═════ Provided material ═════

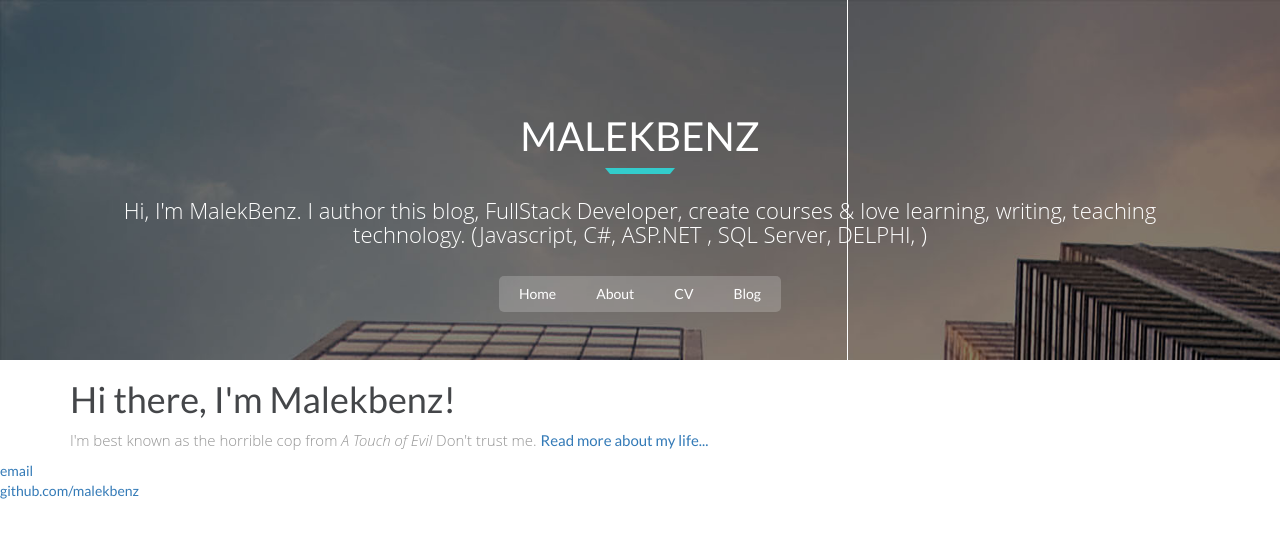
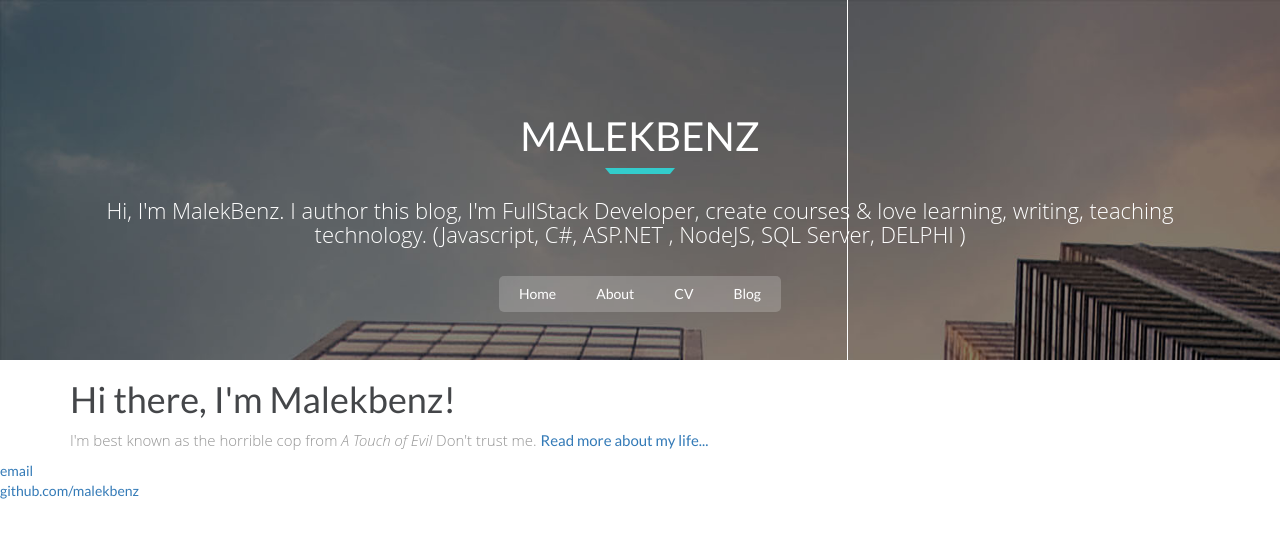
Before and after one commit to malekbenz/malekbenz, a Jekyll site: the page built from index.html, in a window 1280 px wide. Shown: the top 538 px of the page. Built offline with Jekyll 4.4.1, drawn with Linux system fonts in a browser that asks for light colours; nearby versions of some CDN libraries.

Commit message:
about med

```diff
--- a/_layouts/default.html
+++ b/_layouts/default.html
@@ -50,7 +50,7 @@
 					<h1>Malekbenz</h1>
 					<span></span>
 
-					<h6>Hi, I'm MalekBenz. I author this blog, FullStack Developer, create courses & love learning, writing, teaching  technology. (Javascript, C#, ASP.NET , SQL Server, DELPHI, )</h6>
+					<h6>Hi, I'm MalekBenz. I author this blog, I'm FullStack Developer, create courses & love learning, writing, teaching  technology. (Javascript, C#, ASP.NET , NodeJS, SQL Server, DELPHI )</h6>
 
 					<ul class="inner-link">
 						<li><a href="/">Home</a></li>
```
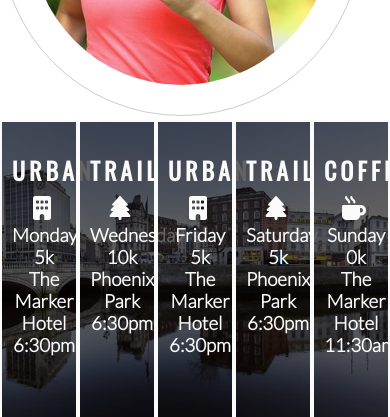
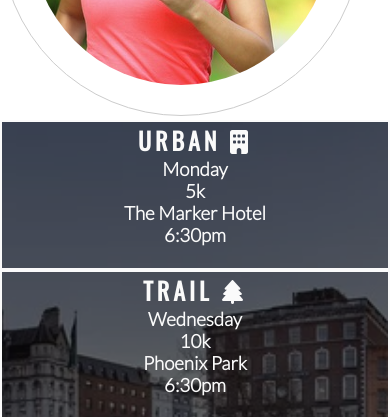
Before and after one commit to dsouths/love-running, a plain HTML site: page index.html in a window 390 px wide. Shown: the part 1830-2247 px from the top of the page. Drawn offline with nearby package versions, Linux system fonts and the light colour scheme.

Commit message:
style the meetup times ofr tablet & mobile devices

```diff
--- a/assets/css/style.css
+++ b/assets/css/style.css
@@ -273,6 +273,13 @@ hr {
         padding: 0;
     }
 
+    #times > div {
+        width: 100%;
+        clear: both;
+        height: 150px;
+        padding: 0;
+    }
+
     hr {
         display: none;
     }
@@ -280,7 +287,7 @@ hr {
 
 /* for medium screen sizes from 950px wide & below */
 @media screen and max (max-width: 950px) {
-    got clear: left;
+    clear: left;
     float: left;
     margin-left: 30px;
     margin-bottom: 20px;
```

═════

- **What the exercise asks**
Please reproduce the records above exactly, leaving out every picture.

- **Final answer**
Before and after one commit to malekbenz/malekbenz, a Jekyll site: the page built from index.html, in a window 1280 px wide. Shown: the top 538 px of the page. Built offline with Jekyll 4.4.1, drawn with Linux system fonts in a browser that asks for light colours; nearby versions of some CDN libraries.

Commit message:
about med

```diff
--- a/_layouts/default.html
+++ b/_layouts/default.html
@@ -50,7 +50,7 @@
 					<h1>Malekbenz</h1>
 					<span></span>
 
-					<h6>Hi, I'm MalekBenz. I author this blog, FullStack Developer, create courses & love learning, writing, teaching  technology. (Javascript, C#, ASP.NET , SQL Server, DELPHI, )</h6>
+					<h6>Hi, I'm MalekBenz. I author this blog, I'm FullStack Developer, create courses & love learning, writing, teaching  technology. (Javascript, C#, ASP.NET , NodeJS, SQL Server, DELPHI )</h6>
 
 					<ul class="inner-link">
 						<li><a href="/">Home</a></li>
```
Before and after one commit to dsouths/love-running, a plain HTML site: page index.html in a window 390 px wide. Shown: the part 1830-2247 px from the top of the page. Drawn offline with nearby package versions, Linux system fonts and the light colour scheme.

Commit message:
style the meetup times ofr tablet & mobile devices

```diff
--- a/assets/css/style.css
+++ b/assets/css/style.css
@@ -273,6 +273,13 @@ hr {
         padding: 0;
     }
 
+    #times > div {
+        width: 100%;
+        clear: both;
+        height: 150px;
+        padding: 0;
+    }
+
     hr {
         display: none;
     }
@@ -280,7 +287,7 @@ hr {
 
 /* for medium screen sizes from 950px wide & below */
 @media screen and max (max-width: 950px) {
-    got clear: left;
+    clear: left;
     float: left;
     margin-left: 30px;
     margin-bottom: 20px;
```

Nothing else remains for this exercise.